Task requirements: Only the pictures are to be dropped; the rest of the data below is to be duplicated exactly.
■ ■ ■ ■ ■ ■ ■
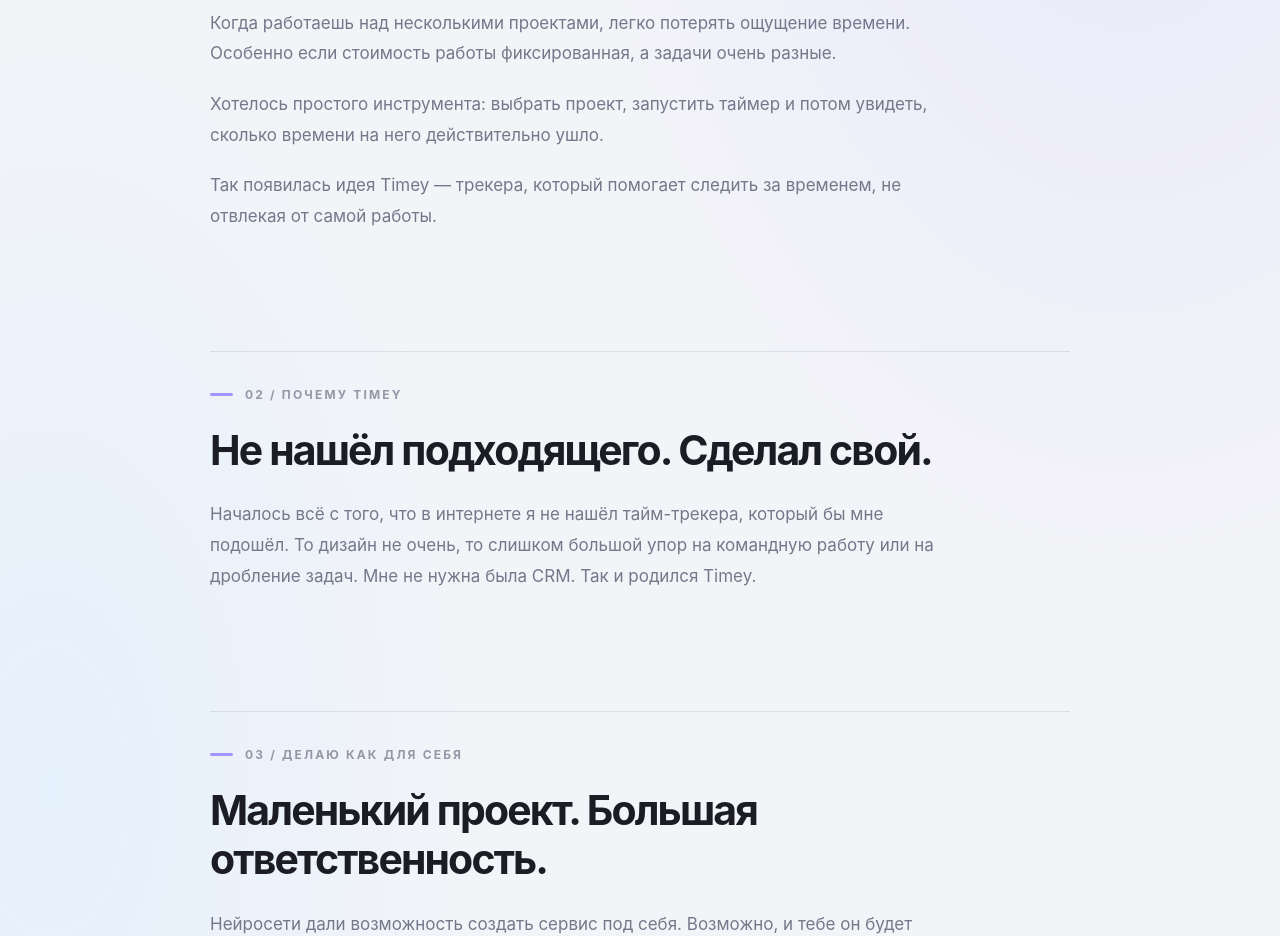
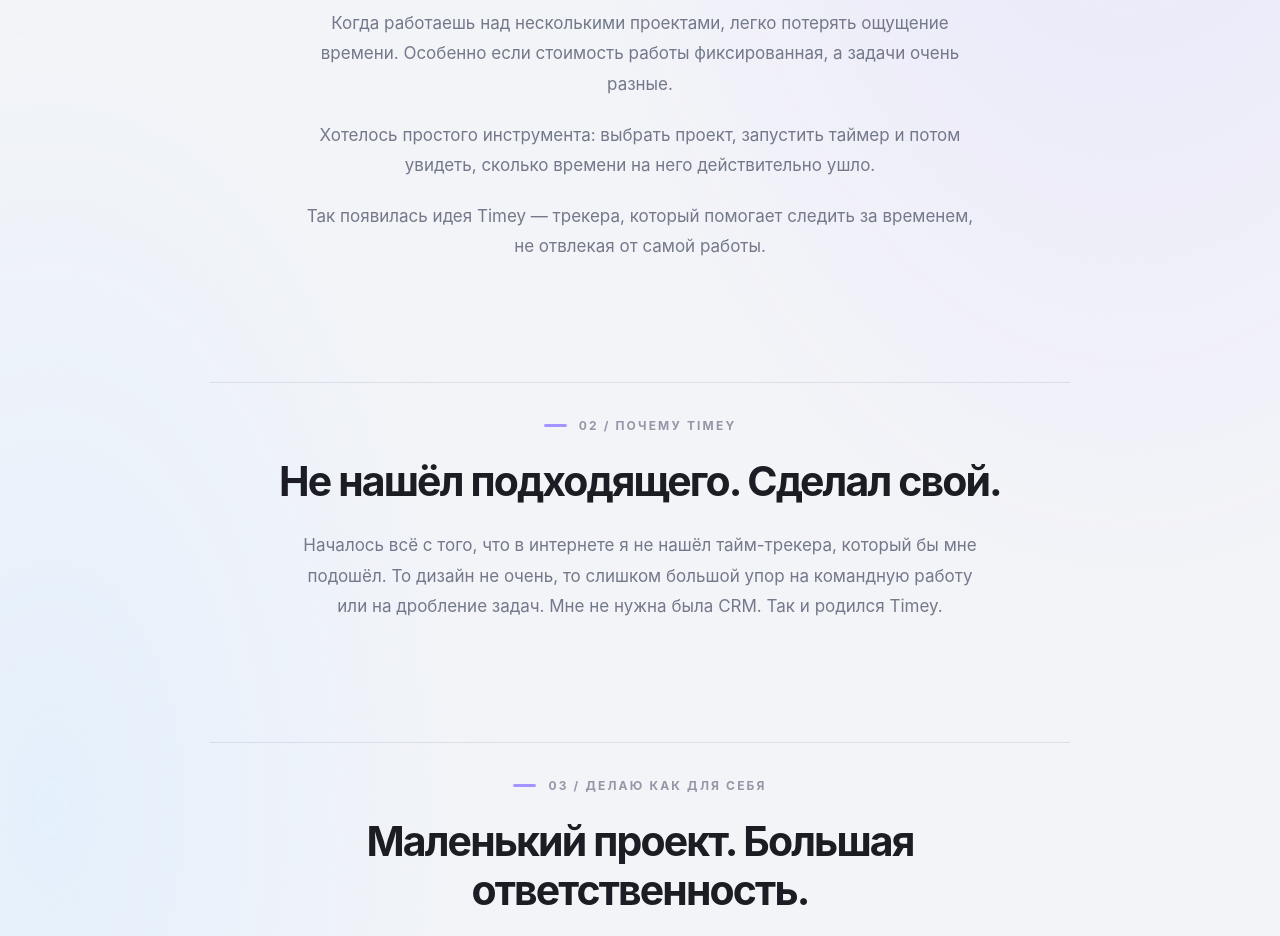
Before and after one commit to MarkKab/timey-landing, a plain HTML site: page history.html in a window 1280 px wide. Shown: the part 711-1647 px from the top of the page. Drawn offline with Linux system fonts and the light colour scheme.

Commit message:
Center story section headings and body copy

```diff
--- a/history.html
+++ b/history.html
@@ -17,12 +17,12 @@ h1 span{color:#9785df}
 .hero p{font-size:clamp(17px,1.8vw,22px);line-height:1.65;color:#747b8a;max-width:630px;margin:auto}
 .hero-star{position:absolute;left:12%;top:24%;color:#a494ff;font-size:35px;transform:rotate(-12deg)}
 .hero-star-right{position:absolute;right:11%;bottom:22%;color:#ffba8e;font-size:41px}
-.story-grid{max-width:860px;margin:0 auto 100px;display:flex;flex-direction:column;gap:24px;padding-top:35px;border-top:1px solid rgba(139,143,163,.22)}
-.story-index{color:#9696a7;font-size:12px;font-weight:720;letter-spacing:.18em;display:flex;align-items:center;gap:12px}
+.story-grid{max-width:860px;margin:0 auto 100px;display:flex;flex-direction:column;align-items:center;gap:24px;padding-top:35px;border-top:1px solid rgba(139,143,163,.22);text-align:center}
+.story-index{color:#9696a7;font-size:12px;font-weight:720;letter-spacing:.18em;display:flex;justify-content:center;align-items:center;gap:12px}
 .story-index:before{content:"";height:3px;width:23px;border-radius:3px;background:#a494ff}
-.story-copy{max-width:800px}
-.story-copy h2{max-width:760px;margin:0 0 24px;font-size:clamp(28px,3.2vw,43px);font-weight:660;letter-spacing:-.045em;line-height:1.2}
-.story-copy p{max-width:750px;font-size:17px;line-height:1.8;color:#73798a;margin:0 0 20px}
+.story-copy{max-width:750px;width:100%;margin-inline:auto}
+.story-copy h2{max-width:760px;margin:0 auto 24px;font-size:clamp(28px,3.2vw,43px);font-weight:660;letter-spacing:-.045em;line-height:1.2}
+.story-copy p{max-width:680px;margin:0 auto 20px;font-size:17px;line-height:1.8;color:#73798a}
 .story-quote{max-width:1110px;margin:0 auto 105px;position:relative;border-radius:34px;padding:65px 48px;text-align:center;background:linear-gradient(120deg,#e7e2ffcf,#fff5eecc);border:1px solid #fff;box-shadow:0 18px 55px #31384d0a}
 .story-quote:before{content:"✳";position:absolute;right:8%;top:10%;font-size:34px;color:#ac9eea}
 .story-quote p{font-size:clamp(27px,4vw,48px);line-height:1.25;letter-spacing:-.04em;font-weight:620;max-width:850px;margin:auto}
```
■ ■ ■ ■ ■ ■ ■
Output for this task:
Before and after one commit to MarkKab/timey-landing, a plain HTML site: page history.html in a window 1280 px wide. Shown: the part 711-1647 px from the top of the page. Drawn offline with Linux system fonts and the light colour scheme.

Commit message:
Center story section headings and body copy

```diff
--- a/history.html
+++ b/history.html
@@ -17,12 +17,12 @@ h1 span{color:#9785df}
 .hero p{font-size:clamp(17px,1.8vw,22px);line-height:1.65;color:#747b8a;max-width:630px;margin:auto}
 .hero-star{position:absolute;left:12%;top:24%;color:#a494ff;font-size:35px;transform:rotate(-12deg)}
 .hero-star-right{position:absolute;right:11%;bottom:22%;color:#ffba8e;font-size:41px}
-.story-grid{max-width:860px;margin:0 auto 100px;display:flex;flex-direction:column;gap:24px;padding-top:35px;border-top:1px solid rgba(139,143,163,.22)}
-.story-index{color:#9696a7;font-size:12px;font-weight:720;letter-spacing:.18em;display:flex;align-items:center;gap:12px}
+.story-grid{max-width:860px;margin:0 auto 100px;display:flex;flex-direction:column;align-items:center;gap:24px;padding-top:35px;border-top:1px solid rgba(139,143,163,.22);text-align:center}
+.story-index{color:#9696a7;font-size:12px;font-weight:720;letter-spacing:.18em;display:flex;justify-content:center;align-items:center;gap:12px}
 .story-index:before{content:"";height:3px;width:23px;border-radius:3px;background:#a494ff}
-.story-copy{max-width:800px}
-.story-copy h2{max-width:760px;margin:0 0 24px;font-size:clamp(28px,3.2vw,43px);font-weight:660;letter-spacing:-.045em;line-height:1.2}
-.story-copy p{max-width:750px;font-size:17px;line-height:1.8;color:#73798a;margin:0 0 20px}
+.story-copy{max-width:750px;width:100%;margin-inline:auto}
+.story-copy h2{max-width:760px;margin:0 auto 24px;font-size:clamp(28px,3.2vw,43px);font-weight:660;letter-spacing:-.045em;line-height:1.2}
+.story-copy p{max-width:680px;margin:0 auto 20px;font-size:17px;line-height:1.8;color:#73798a}
 .story-quote{max-width:1110px;margin:0 auto 105px;position:relative;border-radius:34px;padding:65px 48px;text-align:center;background:linear-gradient(120deg,#e7e2ffcf,#fff5eecc);border:1px solid #fff;box-shadow:0 18px 55px #31384d0a}
 .story-quote:before{content:"✳";position:absolute;right:8%;top:10%;font-size:34px;color:#ac9eea}
 .story-quote p{font-size:clamp(27px,4vw,48px);line-height:1.25;letter-spacing:-.04em;font-weight:620;max-width:850px;margin:auto}
```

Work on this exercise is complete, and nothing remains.